Wow! July was an amazing reading month for me. I read a grand total of seven books. I managed to have such an epic reading month by making one small change in my evening routine. We’ve been turning the television off at least one episode earlier than we normally do and using that time to either get ready for the next day or read. As you can see, it really has made a huge a difference in how quickly I can get through my never ending TBR pile! I still have days where I will read non-stop like I always have, but having that regular reading time set aside has really ramped up my book turnaround.
My competition asking for your favorite reading indulgence for the chance to win a copy of When Life Gives you Lululemonswas the highlight of July for me. I loved connecting with so many new and old readers and hearing all the ways you like to indulge while reading.
Books I Read in July
Three books were written by new and new to me amazing Australian female writers: A Place to Remember, Those Other Women, and The Lost Flowers of Alice Hart. UK2 is written by one of my favorite self-published authors in the world, Terry Tyler. The Colour of Bee Larkham’s Murder is a thriller with a very interesting premise, When Life Gives you Lululemons is a humorous best-seller, and On the Road is an old favourite and also part of the David Bowie Reading Challenge #DBowieBooks.
A man loses five years of his life. Two women are desperate for him to remember.
Running away for the second time in her life, twenty-seven-year old Ava believes the cook’s job at a country B&B is perfect, until she meets the owner’s son, John Tate. At twenty, the fifth generation grazier is a beguiling blend of both man, boy and a terrible flirt. With their connection immediate and intense, they begin a clandestine affair right under the noses of John’s formidable parents.
Thirty years later, Ava returns to Candlebark Creek with her daughter, Nina, who is determined to meet her mother’s lost love for herself. While struggling to find her own place in the world, Nina discovers an urban myth about a love-struck man, a forgotten engagement ring, and a dinner reservation back in the eighties. Now she must decide if revealing the truth will hurt more than it heals…

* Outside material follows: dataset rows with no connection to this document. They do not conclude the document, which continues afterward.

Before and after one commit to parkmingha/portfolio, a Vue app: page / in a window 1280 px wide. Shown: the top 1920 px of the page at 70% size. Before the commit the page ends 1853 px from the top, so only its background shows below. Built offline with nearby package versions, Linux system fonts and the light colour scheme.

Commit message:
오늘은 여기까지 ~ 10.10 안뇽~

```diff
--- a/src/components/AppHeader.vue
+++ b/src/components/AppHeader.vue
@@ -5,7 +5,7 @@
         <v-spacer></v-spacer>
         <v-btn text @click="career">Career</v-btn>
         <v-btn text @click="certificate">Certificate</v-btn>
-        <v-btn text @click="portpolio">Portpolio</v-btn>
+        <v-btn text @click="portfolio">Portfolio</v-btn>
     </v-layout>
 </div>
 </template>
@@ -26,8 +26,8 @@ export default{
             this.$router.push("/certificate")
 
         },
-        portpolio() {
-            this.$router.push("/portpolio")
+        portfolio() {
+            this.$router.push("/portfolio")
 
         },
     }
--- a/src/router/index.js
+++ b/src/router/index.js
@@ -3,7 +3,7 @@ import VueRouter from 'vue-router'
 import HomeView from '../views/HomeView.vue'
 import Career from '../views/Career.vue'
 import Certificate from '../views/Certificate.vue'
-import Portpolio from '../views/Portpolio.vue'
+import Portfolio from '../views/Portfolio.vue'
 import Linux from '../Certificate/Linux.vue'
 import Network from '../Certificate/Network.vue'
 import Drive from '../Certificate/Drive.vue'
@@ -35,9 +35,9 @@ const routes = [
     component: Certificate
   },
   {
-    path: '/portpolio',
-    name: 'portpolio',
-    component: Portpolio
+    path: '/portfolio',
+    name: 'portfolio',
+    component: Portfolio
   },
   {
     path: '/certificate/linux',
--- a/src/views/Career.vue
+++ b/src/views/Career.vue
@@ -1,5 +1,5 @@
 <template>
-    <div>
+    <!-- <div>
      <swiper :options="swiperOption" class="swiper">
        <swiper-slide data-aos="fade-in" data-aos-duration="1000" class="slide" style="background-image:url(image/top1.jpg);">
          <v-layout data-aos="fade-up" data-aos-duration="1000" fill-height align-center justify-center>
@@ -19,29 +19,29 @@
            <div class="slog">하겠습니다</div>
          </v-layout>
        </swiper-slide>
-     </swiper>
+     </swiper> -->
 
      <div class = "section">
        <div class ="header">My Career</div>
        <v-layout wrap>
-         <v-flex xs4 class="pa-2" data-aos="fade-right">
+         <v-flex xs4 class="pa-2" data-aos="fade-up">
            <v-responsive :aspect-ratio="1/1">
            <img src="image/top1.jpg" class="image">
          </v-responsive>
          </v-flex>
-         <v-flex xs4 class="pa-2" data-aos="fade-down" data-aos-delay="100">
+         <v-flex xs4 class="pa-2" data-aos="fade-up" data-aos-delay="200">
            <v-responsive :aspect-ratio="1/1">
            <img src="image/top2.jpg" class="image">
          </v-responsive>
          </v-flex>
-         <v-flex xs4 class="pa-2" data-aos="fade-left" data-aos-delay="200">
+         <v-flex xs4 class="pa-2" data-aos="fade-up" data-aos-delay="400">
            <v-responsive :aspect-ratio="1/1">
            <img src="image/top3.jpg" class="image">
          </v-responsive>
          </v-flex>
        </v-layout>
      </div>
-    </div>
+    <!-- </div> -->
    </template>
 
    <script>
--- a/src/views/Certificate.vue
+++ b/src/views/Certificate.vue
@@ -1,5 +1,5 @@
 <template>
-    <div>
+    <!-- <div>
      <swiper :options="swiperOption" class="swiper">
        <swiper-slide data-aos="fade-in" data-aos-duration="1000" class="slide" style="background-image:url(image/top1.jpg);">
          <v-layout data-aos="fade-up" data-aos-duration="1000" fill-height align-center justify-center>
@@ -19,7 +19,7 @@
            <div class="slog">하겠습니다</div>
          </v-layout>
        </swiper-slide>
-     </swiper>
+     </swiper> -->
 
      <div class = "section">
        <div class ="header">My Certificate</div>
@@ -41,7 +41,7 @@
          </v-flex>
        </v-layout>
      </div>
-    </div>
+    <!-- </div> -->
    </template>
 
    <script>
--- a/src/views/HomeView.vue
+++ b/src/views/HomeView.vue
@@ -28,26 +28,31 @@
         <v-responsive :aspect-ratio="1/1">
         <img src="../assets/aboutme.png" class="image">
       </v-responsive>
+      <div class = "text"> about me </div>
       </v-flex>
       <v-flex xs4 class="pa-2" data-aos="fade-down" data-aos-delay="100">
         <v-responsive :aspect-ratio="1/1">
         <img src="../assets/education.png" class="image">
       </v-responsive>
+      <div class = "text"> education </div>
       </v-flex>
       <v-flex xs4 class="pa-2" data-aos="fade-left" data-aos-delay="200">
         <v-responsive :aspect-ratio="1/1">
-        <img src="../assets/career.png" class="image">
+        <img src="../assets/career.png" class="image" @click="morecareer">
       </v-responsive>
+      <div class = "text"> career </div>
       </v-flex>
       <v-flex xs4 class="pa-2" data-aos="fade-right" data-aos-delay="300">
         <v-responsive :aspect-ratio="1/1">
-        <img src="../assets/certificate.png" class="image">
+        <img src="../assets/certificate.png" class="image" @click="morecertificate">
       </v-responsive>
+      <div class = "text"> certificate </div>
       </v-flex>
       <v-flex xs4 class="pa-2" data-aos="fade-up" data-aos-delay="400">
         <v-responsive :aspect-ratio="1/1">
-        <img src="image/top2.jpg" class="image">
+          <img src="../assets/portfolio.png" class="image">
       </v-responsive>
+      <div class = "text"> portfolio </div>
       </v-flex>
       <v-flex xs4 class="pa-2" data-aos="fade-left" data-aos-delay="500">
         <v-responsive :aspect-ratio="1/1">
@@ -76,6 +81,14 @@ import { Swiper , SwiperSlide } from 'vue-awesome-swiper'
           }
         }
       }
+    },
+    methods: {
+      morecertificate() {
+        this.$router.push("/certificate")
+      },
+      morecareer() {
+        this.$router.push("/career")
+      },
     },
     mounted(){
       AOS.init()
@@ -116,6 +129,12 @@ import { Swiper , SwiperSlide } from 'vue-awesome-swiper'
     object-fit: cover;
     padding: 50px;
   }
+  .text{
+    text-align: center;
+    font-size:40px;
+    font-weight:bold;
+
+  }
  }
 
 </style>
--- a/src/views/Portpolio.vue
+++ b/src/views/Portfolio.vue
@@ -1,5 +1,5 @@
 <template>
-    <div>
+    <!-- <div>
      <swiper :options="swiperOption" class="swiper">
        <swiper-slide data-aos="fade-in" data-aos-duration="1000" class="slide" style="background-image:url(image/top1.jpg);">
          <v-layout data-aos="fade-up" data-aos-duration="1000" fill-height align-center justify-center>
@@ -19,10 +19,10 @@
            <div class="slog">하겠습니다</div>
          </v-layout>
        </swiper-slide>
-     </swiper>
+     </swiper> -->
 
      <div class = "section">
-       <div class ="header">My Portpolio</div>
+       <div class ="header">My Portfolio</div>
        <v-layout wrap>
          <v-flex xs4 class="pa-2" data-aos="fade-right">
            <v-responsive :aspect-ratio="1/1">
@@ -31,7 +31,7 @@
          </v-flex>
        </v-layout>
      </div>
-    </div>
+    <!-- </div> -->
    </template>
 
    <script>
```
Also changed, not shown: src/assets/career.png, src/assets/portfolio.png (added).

A PLACE TO REMEMBER is a sweet Australian romance story spanning two generations. Ava takes a job as a cook for the B&B on a remote northern Queensland cattle station, Ivy-May owned by the Tate family, in the 1980s. She is running away from a troubled childhood and plans to stay just long enough to save enough money to travel overseas. She doesn’t plan on falling in love with the only son of the Tate family, John. Tragedy separates Ava and John until thirty years later in the present day when both Ava and her daughter, Nina, travel to Ivy-May to seek answers about the past.
I really enjoyed the remote and quintessentially Australian setting and characters of A PLACE TO REMEMBER. I’ve visited this area before and McLeod has perfectly captured the scenery and Aussie characters through her vibrant and descriptive writing style. Ava and John’s tragic romance story filled with long-buried family secrets and betrayal was beautifully told.
About the Author
Jenn J McLeod was fifty when she started ticking things off her bucket list. So far she’s made that sea change, written that bestseller, and downsized her life to hit the road full time. Since 2014, home for Jenn (and her partner) is a 3-tonne, 25-foot caravan named Myrtle the Turtle. Selling her slice of suburbia and every stick of furniture was liberating (as was saying goodbye to the glut of kitchen gadgets and swapping a wardrobe of classy clothes and shoes for rubber Crocs, T-shirts, and shorts). (Check out my blog post on that.)
With her Seasons Collection of four novels already adored by readers in her home country, April 2018 will see her fifth novel released by the UK’s 2017 Independent Publisher of the Year, Head of Zeus, and distributed worldwide. Best described as heart-warming tales of Australian country life, friendship, family, love and contemporary issues, readers who enjoy family and friendship stories in the style of Monica McInerney, Mauve Binchy and Liz Bryski, will enjoy Jenn’s small town stories.
In addition to her novels, Jenn is published in short form and in industry magazines (including the Australian Literature Review’s ‘Novel Writing in Australia’ education series). She also maintains her own blog and loves connecting with readers online